The Pros and Cons of Cabin Life

photo courtesy of bluewhalepix/Fotolia

Here in Minnesota, everybody goes up North for the weekend: to their cabin, or somebody else’s, the exodus beginning Friday night up Highway I-35, that great trunk that stretches from Canada to the Gulf of Mexico. Something good is always cooking up North—or, rather, Mom has swaddled the lasagna in kitchen towels and packed it in the trunk of the car.

Well, not everybody. My sister-in-law stays home now. She says the bats were the last straw. They had opened up the cabin in the spring after a long winter, and my brother Clyde unlocked the door, as usual, and walked in first, as usual.  Mary heard him utter what she thought was a snicker.

“What are you laughing about?” she asked.

“Oh nothing,” he quietly replied.

Laden with gear, she waited for him to hold the door for her.  It seemed to take an awfully long time. Losing patience, she asked what he was doing.

“Just picking up a few things.”

Mary squeezed herself past him, and saw the first dead bat. Then another. The floor was covered with them, dead baby bats that my brother was busily picking up and dropping into a big garbage bag. 

Clyde had taken the precaution, before closing up the cabin the previous fall, of putting a piece of plastic on top of the chimney to prevent assorted creatures from getting into the cabin over the winter.  What he didn’t know was that there was already a nest of bats up there.  All the baby bats, unable to fly out, died of starvation. Poor bats—and poor Clyde. He still can’t get his wife to come back up North.

The kinds of things that happen up there weed out the faint of heart. This year, for example, I thought I’d go for a little walk, so I grabbed an old hooded jacket from the closet, pulled it on, and headed down the road. Up North: scented pines, the cries of loons and chainsaws, an enchanted spot upon this earth.  

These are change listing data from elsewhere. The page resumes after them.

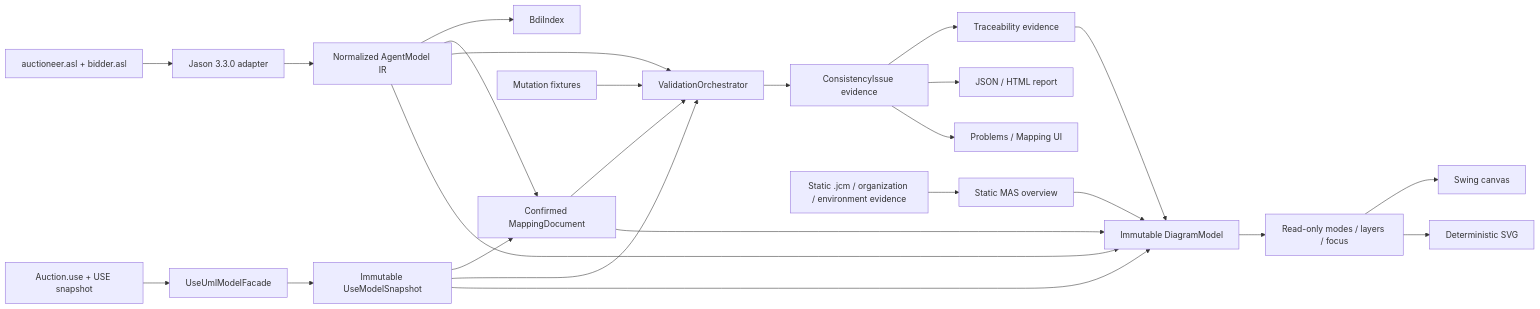
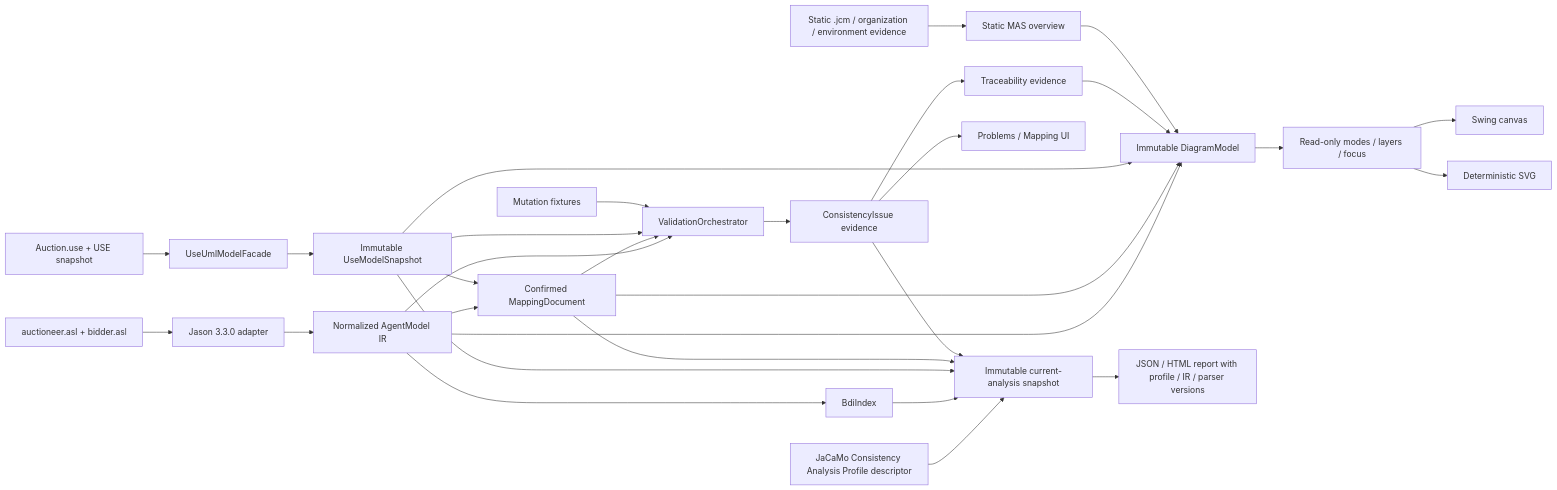
Before and after one commit to nguyentrungnghia1802/USE_BDI_Plugin: the diagram in docs/project/evidence/auction-architecture.mmd, drawn with Mermaid. The commit also changed 13 other files, not shown here.

```diff
--- a/docs/project/evidence/auction-architecture.mmd
+++ b/docs/project/evidence/auction-architecture.mmd
@@ -1,25 +1,30 @@
 flowchart LR
     ASL[auctioneer.asl + bidder.asl] --> J[Jason 3.3.0 adapter]
     J --> IR[Normalized AgentModel IR]
     IR --> IDX[BdiIndex]
+    PROFILE[JaCaMo Consistency Analysis Profile descriptor] --> CUR[Immutable current-analysis snapshot]
     UML[Auction.use + USE snapshot] --> F[UseUmlModelFacade]
     F --> SNAP[Immutable UseModelSnapshot]
     IR --> MAP[Confirmed MappingDocument]
     SNAP --> MAP
     IR --> V[ValidationOrchestrator]
     MAP --> V
     SNAP --> V
     V --> ISS[ConsistencyIssue evidence]
+    IDX --> CUR
+    SNAP --> CUR
+    MAP --> CUR
+    ISS --> CUR
     IR --> DM[Immutable DiagramModel]
     MAP --> DM
     SNAP --> DM
     ISS --> TRACE[Traceability evidence]
     TRACE --> DM
     DM --> VP[Read-only modes / layers / focus]
     VP --> SWING[Swing canvas]
     VP --> SVG[Deterministic SVG]
-    ISS --> R[JSON / HTML report]
+    CUR --> R[JSON / HTML report with profile / IR / parser versions]
     ISS --> UI[Problems / Mapping UI]
     M[Mutation fixtures] --> V
     STATIC[Static .jcm / organization / environment evidence] --> MAS[Static MAS overview]
     MAS --> DM
```
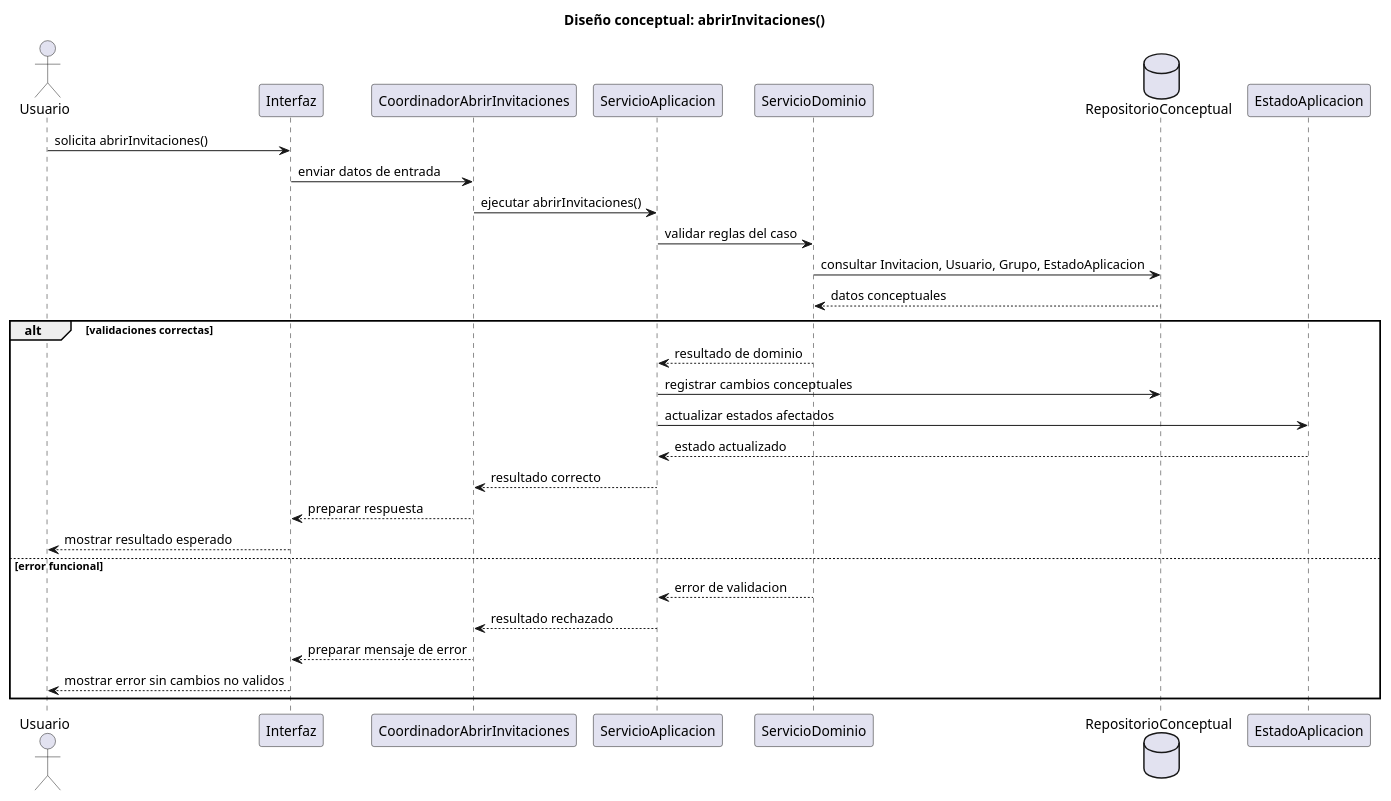
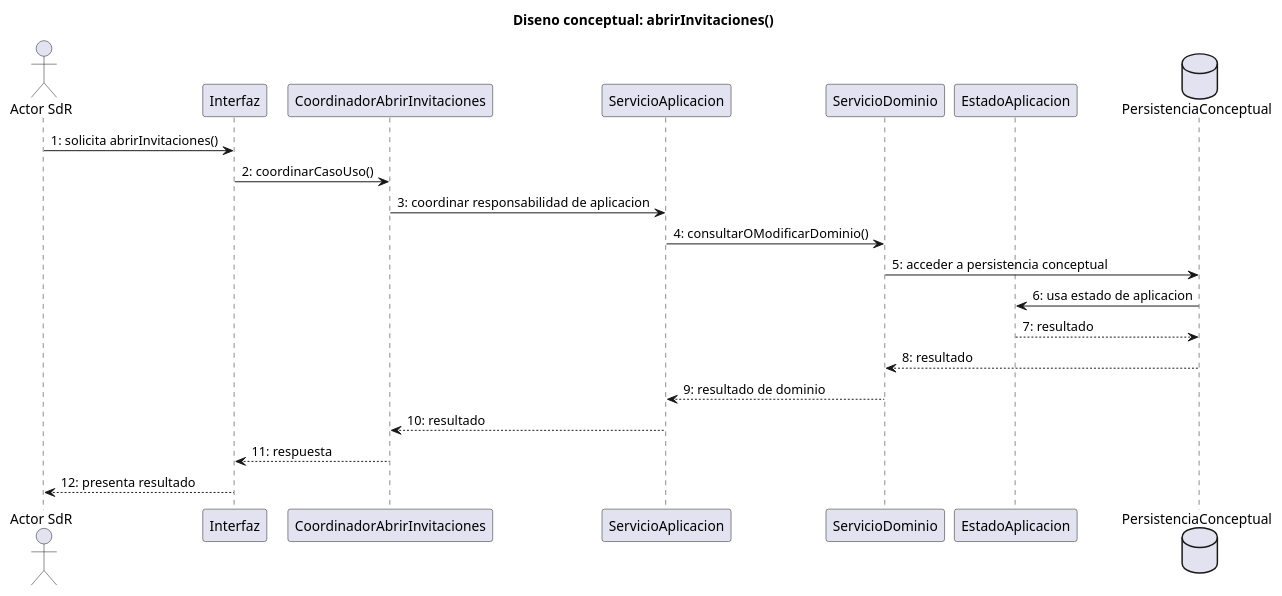
One commit to inigovaqueroo04/25-26-idsw2-sdVC changed the diagram in documents/RUP/02-diseño/casos-uso/gestion-grupos/abrirInvitaciones/README.md. Above: the diagram before and after it, drawn with PlantUML. The commit also changed other lines of this file and 24 other files, not shown here.

Commit message:
docs: validar trazabilidad integral de diseno

````diff
--- a/documents/RUP/02-diseño/casos-uso/gestion-grupos/abrirInvitaciones/README.md
+++ b/documents/RUP/02-diseño/casos-uso/gestion-grupos/abrirInvitaciones/README.md
@@ -84,36 +85,27 @@
 ```plantuml
 @startuml abrirInvitaciones-diseno-secuencia
-title Diseño conceptual: abrirInvitaciones()
+title Diseno conceptual: abrirInvitaciones()
 
-actor "Usuario" as Usuario
+actor "Actor SdR" as Actor
 participant "Interfaz" as Interfaz
 participant "CoordinadorAbrirInvitaciones" as Coordinador
 participant "ServicioAplicacion" as ServicioAplicacion
 participant "ServicioDominio" as ServicioDominio
-database "RepositorioConceptual" as Repositorio
 participant "EstadoAplicacion" as EstadoAplicacion
+database "PersistenciaConceptual" as Persistencia
 
-Usuario -> Interfaz : solicita abrirInvitaciones()
-Interfaz -> Coordinador : enviar datos de entrada
-Coordinador -> ServicioAplicacion : ejecutar abrirInvitaciones()
-ServicioAplicacion -> ServicioDominio : validar reglas del caso
-ServicioDominio -> Repositorio : consultar Invitacion, Usuario, Grupo, EstadoAplicacion
-Repositorio --> ServicioDominio : datos conceptuales
-
-alt validaciones correctas
-  ServicioDominio --> ServicioAplicacion : resultado de dominio
-  ServicioAplicacion -> Repositorio : registrar cambios conceptuales
-  ServicioAplicacion -> EstadoAplicacion : actualizar estados afectados
-  EstadoAplicacion --> ServicioAplicacion : estado actualizado
-  ServicioAplicacion --> Coordinador : resultado correcto
-  Coordinador --> Interfaz : preparar respuesta
-  Interfaz --> Usuario : mostrar resultado esperado
-else error funcional
-  ServicioDominio --> ServicioAplicacion : error de validacion
-  ServicioAplicacion --> Coordinador : resultado rechazado
-  Coordinador --> Interfaz : preparar mensaje de error
-  Interfaz --> Usuario : mostrar error sin cambios no validos
-end
+Actor -> Interfaz : 1: solicita abrirInvitaciones()
+Interfaz -> Coordinador : 2: coordinarCasoUso()
+Coordinador -> ServicioAplicacion : 3: coordinar responsabilidad de aplicacion
+ServicioAplicacion -> ServicioDominio : 4: consultarOModificarDominio()
+ServicioDominio -> Persistencia : 5: acceder a persistencia conceptual
+Persistencia -> EstadoAplicacion : 6: usa estado de aplicacion
+EstadoAplicacion --> Persistencia : 7: resultado
+Persistencia --> ServicioDominio : 8: resultado
+ServicioDominio --> ServicioAplicacion : 9: resultado de dominio
+ServicioAplicacion --> Coordinador : 10: resultado
+Coordinador --> Interfaz : 11: respuesta
+Interfaz --> Actor : 12: presenta resultado
 
 @enduml
 ```
````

In no time at all, the deerflies found me. I flipped the hood of my sweatshirt up over my head. As I tucked my hair into the hood, I felt—what, deerflies in my hair? No, not deerflies, what are these things? Too small to be deerflies, my gosh, they’re all over my head!  

I noticed they were the exact same size as mouse droppings. And in fact they were mouse droppings, and my hair was full of them. With a horrible howl, I flipped down the hood of my jacket and out fell a mouse nest.

We Up Northerners don’t really enjoy walking around with mouse nests on our heads any more than anyone else. The difference is we’re willing to do it, if it’s part of being up North. The truth is I love it here. I can arrive bilious, confused, melancholy. But I’m always soon serene, away from the tick of clocks, enveloped in a palpable silence that arrests all forward motion.

This is what being up North is about for me, sweet silence that enters through every pore, until you’re not the same person who walked through the cabin door. No matter the mushrooms in the carpet, the mouse baked accidentally in the oven. I can step outside at night and laugh with the bullfrogs. Look up at the celestial dome and gasp. So many stars! That’s what up North is about for me. But it’s a long way to the outhouse when the deerflies are after you.